## Required work
Omitting all images, output the entries that follow exactly as written.

(Change listing data)
..............................

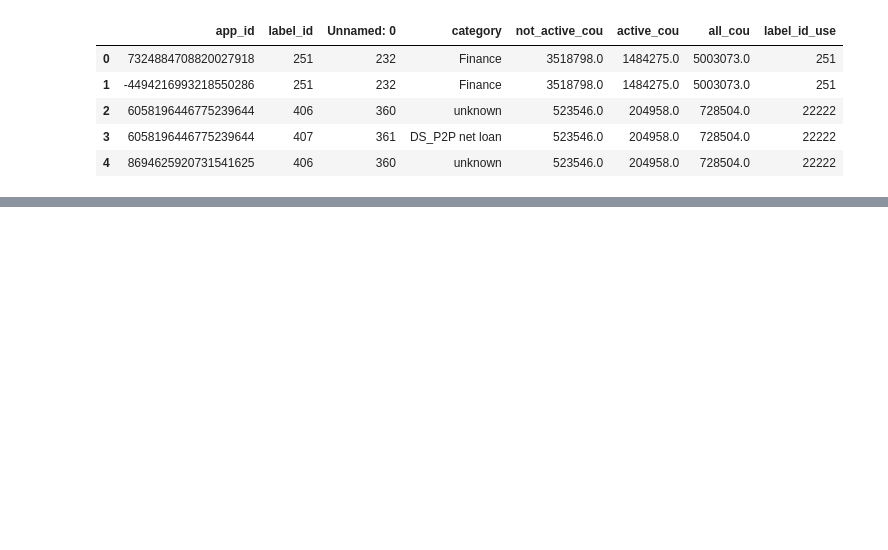
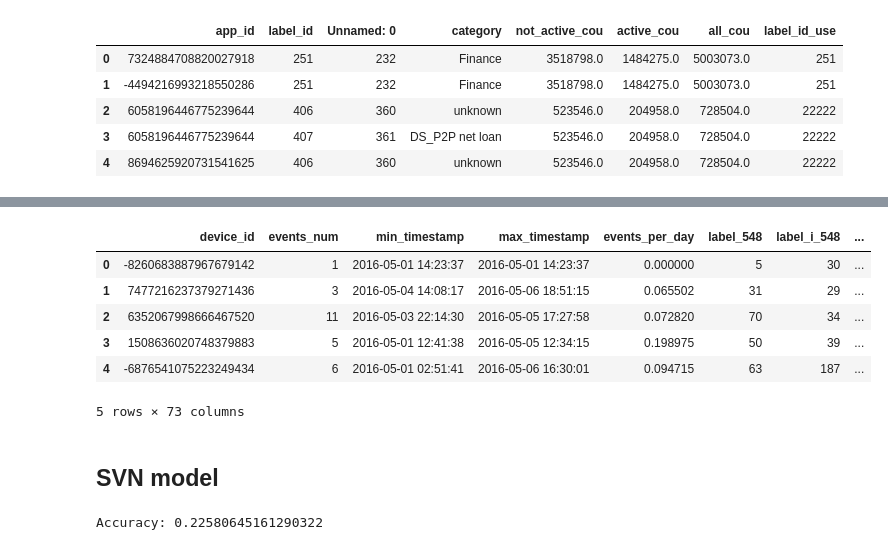
Before and after one commit to aranyhoczki/dskurt_grp1, a Jupyter notebook: talking_data/notebooks/akos2.ipynb, the cells around one changed output, grey strips where cells are left out. Cells and saved outputs as stored; diff of their text form; code cells hidden in the pictures; blank space fills up the shorter version.

Commit message:
akos 1. train + data clear

```diff
--- a/talking_data/notebooks/akos2.ipynb
+++ b/talking_data/notebooks/akos2.ipynb
@@ -229,0 +289,6 @@ app_labels.head()
+# %%
+def getByDeviceID(device_id):
+    df = events[ events["device_id"] == device_id ]
+    df = df.merge(app_events , on="event_id", how="inner")
+    df = df.merge(app_labels, on="app_id", how="left")
+    return df
@@ -229,0 +330,39 @@ app_labels.head()
+# %%
+#gender_age_train_small = gender_age_train[gender_age_train["device_id"] == 6352067998666467520]
+#gender_age_train_small = gender_age_train_small.append(gender_age_train[gender_age_train["device_id"] == 1390702386071991851])
+#gender_age_train_small = gender_age_train.head(100)
+#gender_age_train_small.head(1000)
+
+# csak azokkal a device_id-kal foglalkozunk, ahol vannak esemenyek
+
+gender_age_train_filtered = gender_age_train.merge(events, on="device_id", how="inner")
+# %%
+# sorra megyunk a device_id-kon. Eleg lassu lesz
+max = 10000000
+df_train = None
+for r in gender_age_train_filtered["device_id"].unique():
+    #print("Start", r)
+    x = calcRow1(r)
+    if df_train is None:
+        df_train = x
+    else:
+        df_train = df_train.append(x)
+    max = max -1
+    if max < 0 :
+        break
+df_train.head()
+df_train = df_train.merge(gender_age_train, on="device_id", how="inner")
+df_train = df_train.merge(phone_brand_device_model, on="device_id", how="left")
+df_train.to_csv("../datasets/train1.csv")
+# %%
+df_train.head()
+# %% [output]
+|  | device_id | events_num | min_timestamp | max_timestamp | events_per_day | label_548 | label_i_548 | ... |
+| 0 | -8260683887967679142 | 1 | 2016-05-01 14:23:37 | 2016-05-01 14:23:37 | 0.000000 | 5 | 30 | ... |
+| 1 | 7477216237379271436 | 3 | 2016-05-04 14:08:17 | 2016-05-06 18:51:15 | 0.065502 | 31 | 29 | ... |
+| 2 | 6352067998666467520 | 11 | 2016-05-03 22:14:30 | 2016-05-05 17:27:58 | 0.072820 | 70 | 34 | ... |
+| 3 | 1508636020748379883 | 5 | 2016-05-01 12:41:38 | 2016-05-05 12:34:15 | 0.198975 | 50 | 39 | ... |
+| 4 | -6876541075223249434 | 6 | 2016-05-01 02:51:41 | 2016-05-06 16:30:01 | 0.094715 | 63 | 187 | ... |
+5 rows × 73 columns
+# %% [markdown]
+##  SVN model
@@ -229,0 +387,4 @@ app_labels.head()
+# %%
+print("Accuracy:",metrics.accuracy_score(y_test, y_pred))
+# %% [output]
+Accuracy: 0.22580645161290322
```
Also changed, not shown: parts of 19 cells of this notebook.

..............................

## Task output
Before and after one commit to aranyhoczki/dskurt_grp1, a Jupyter notebook: talking_data/notebooks/akos2.ipynb, the cells around one changed output, grey strips where cells are left out. Cells and saved outputs as stored; diff of their text form; code cells hidden in the pictures; blank space fills up the shorter version.

Commit message:
akos 1. train + data clear

```diff
--- a/talking_data/notebooks/akos2.ipynb
+++ b/talking_data/notebooks/akos2.ipynb
@@ -229,0 +289,6 @@ app_labels.head()
+# %%
+def getByDeviceID(device_id):
+    df = events[ events["device_id"] == device_id ]
+    df = df.merge(app_events , on="event_id", how="inner")
+    df = df.merge(app_labels, on="app_id", how="left")
+    return df
@@ -229,0 +330,39 @@ app_labels.head()
+# %%
+#gender_age_train_small = gender_age_train[gender_age_train["device_id"] == 6352067998666467520]
+#gender_age_train_small = gender_age_train_small.append(gender_age_train[gender_age_train["device_id"] == 1390702386071991851])
+#gender_age_train_small = gender_age_train.head(100)
+#gender_age_train_small.head(1000)
+
+# csak azokkal a device_id-kal foglalkozunk, ahol vannak esemenyek
+
+gender_age_train_filtered = gender_age_train.merge(events, on="device_id", how="inner")
+# %%
+# sorra megyunk a device_id-kon. Eleg lassu lesz
+max = 10000000
+df_train = None
+for r in gender_age_train_filtered["device_id"].unique():
+    #print("Start", r)
+    x = calcRow1(r)
+    if df_train is None:
+        df_train = x
+    else:
+        df_train = df_train.append(x)
+    max = max -1
+    if max < 0 :
+        break
+df_train.head()
+df_train = df_train.merge(gender_age_train, on="device_id", how="inner")
+df_train = df_train.merge(phone_brand_device_model, on="device_id", how="left")
+df_train.to_csv("../datasets/train1.csv")
+# %%
+df_train.head()
+# %% [output]
+|  | device_id | events_num | min_timestamp | max_timestamp | events_per_day | label_548 | label_i_548 | ... |
+| 0 | -8260683887967679142 | 1 | 2016-05-01 14:23:37 | 2016-05-01 14:23:37 | 0.000000 | 5 | 30 | ... |
+| 1 | 7477216237379271436 | 3 | 2016-05-04 14:08:17 | 2016-05-06 18:51:15 | 0.065502 | 31 | 29 | ... |
+| 2 | 6352067998666467520 | 11 | 2016-05-03 22:14:30 | 2016-05-05 17:27:58 | 0.072820 | 70 | 34 | ... |
+| 3 | 1508636020748379883 | 5 | 2016-05-01 12:41:38 | 2016-05-05 12:34:15 | 0.198975 | 50 | 39 | ... |
+| 4 | -6876541075223249434 | 6 | 2016-05-01 02:51:41 | 2016-05-06 16:30:01 | 0.094715 | 63 | 187 | ... |
+5 rows × 73 columns
+# %% [markdown]
+##  SVN model
@@ -229,0 +387,4 @@ app_labels.head()
+# %%
+print("Accuracy:",metrics.accuracy_score(y_test, y_pred))
+# %% [output]
+Accuracy: 0.22580645161290322
```
Also changed, not shown: parts of 19 cells of this notebook.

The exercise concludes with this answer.